• Stress in a Microgravity Bioreactor

      Lelkes, Peter I.; Har-el, Yah-el; Lelkes, Peter I.; Har-el, Yah-el; Wang, Karin (Temple University. Libraries, 2021)

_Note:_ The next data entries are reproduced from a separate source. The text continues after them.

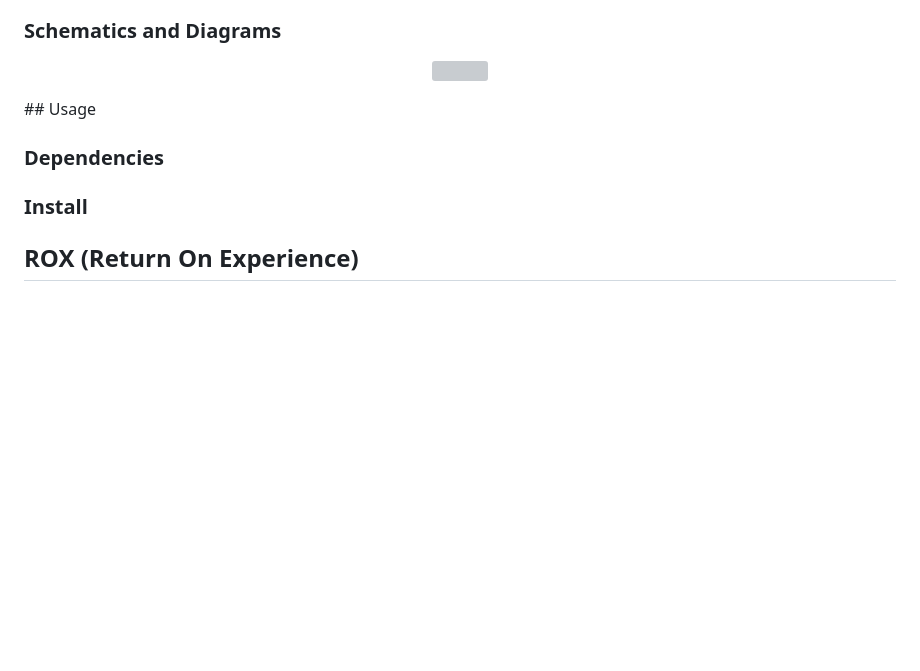
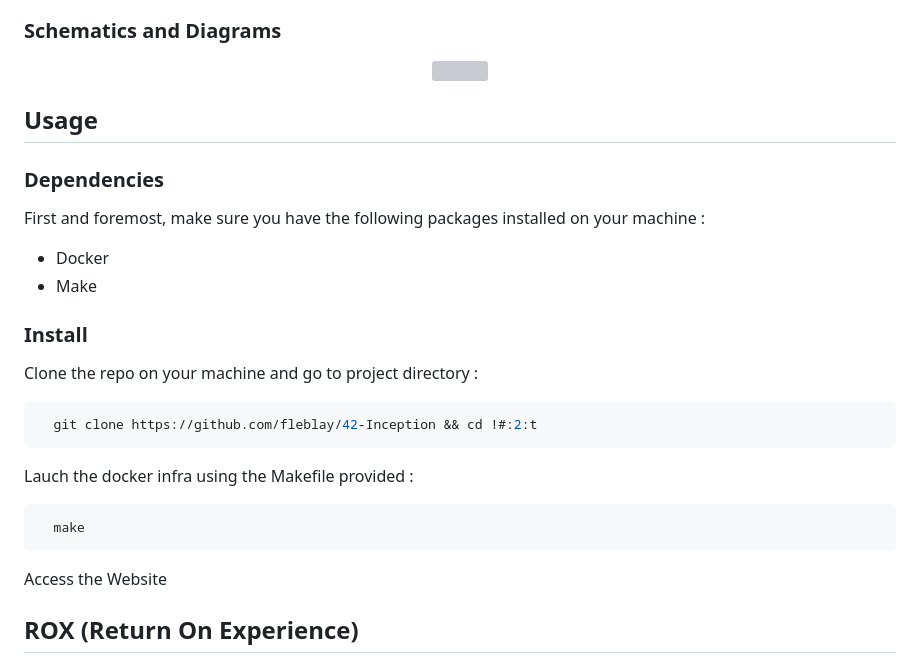
Before and after one commit to fleblay/42-Inception, a Markdown page: README.md, the part around the change. Drawn GitHub-style; blank space fills up the shorter version; grey boxes are pictures that could not be loaded.

````diff
--- a/README.md
+++ b/README.md
@@ -80,15 +80,36 @@ The docker-compose file will start the following containers :
 </ul>
 
 ### Schematics and Diagrams
+
 <p align="center">
   <img src="./doc/Inception.svg" width="100%">
 </p>
+
 ## Usage
 
 ### Dependencies
 
+First and foremost, make sure you have the following packages installed on your machine :
+
+<ul>
+  <li>Docker</li>
+  <li>Make</li>
+</ul>
+
 ### Install
 
+Clone the repo on your machine and go to project directory :
+
+```console
+  git clone https://github.com/fleblay/42-Inception && cd !#:2:t
+```
+
+Lauch the docker infra using the Makefile provided :
+
+```console
+  make
+```
+Access the Website
 ## ROX (Return On Experience)
 
 ### Knowledge acquired during this project
````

      This project involves the design and development of a cell stretching bioreactor device that can work in conjunction with a Random Positioning Machine (RPM) apparatus. Microgravity environments, such as in space, have been shown to induce alterations in cellular development due to inadequate mechanical loading of biological tissue. Because of this, long-term spaceflight has led to many health concerns, including osteoporosis and muscle atrophy. Space travel is rare and costly, making this research difficult to conduct, however; techniques to simulate microgravity on Earth can be achieved by using a Random Positioning Machine. This device has been a beneficial tool used to study the effect gravity has on cellular growth, yet certain tissues in the body, such as bone and muscle, require mechanical stress, strain, and mechanical loading to develop properly. Because of this, a device that can induce strain on cells while subjected to microgravity conditions is needed to further improve cellular research for space exploration. The constructed bioreactor consists of 3D printed and custom-made components that can induce uniaxial cyclic strain on cells adhered to an elastic membrane. Validation and testing of the device have shown that this bioreactor is suitable for cellular experimentation to work in conjunction with an RPM to deliver a controlled amount of strain while under microgravity conditions.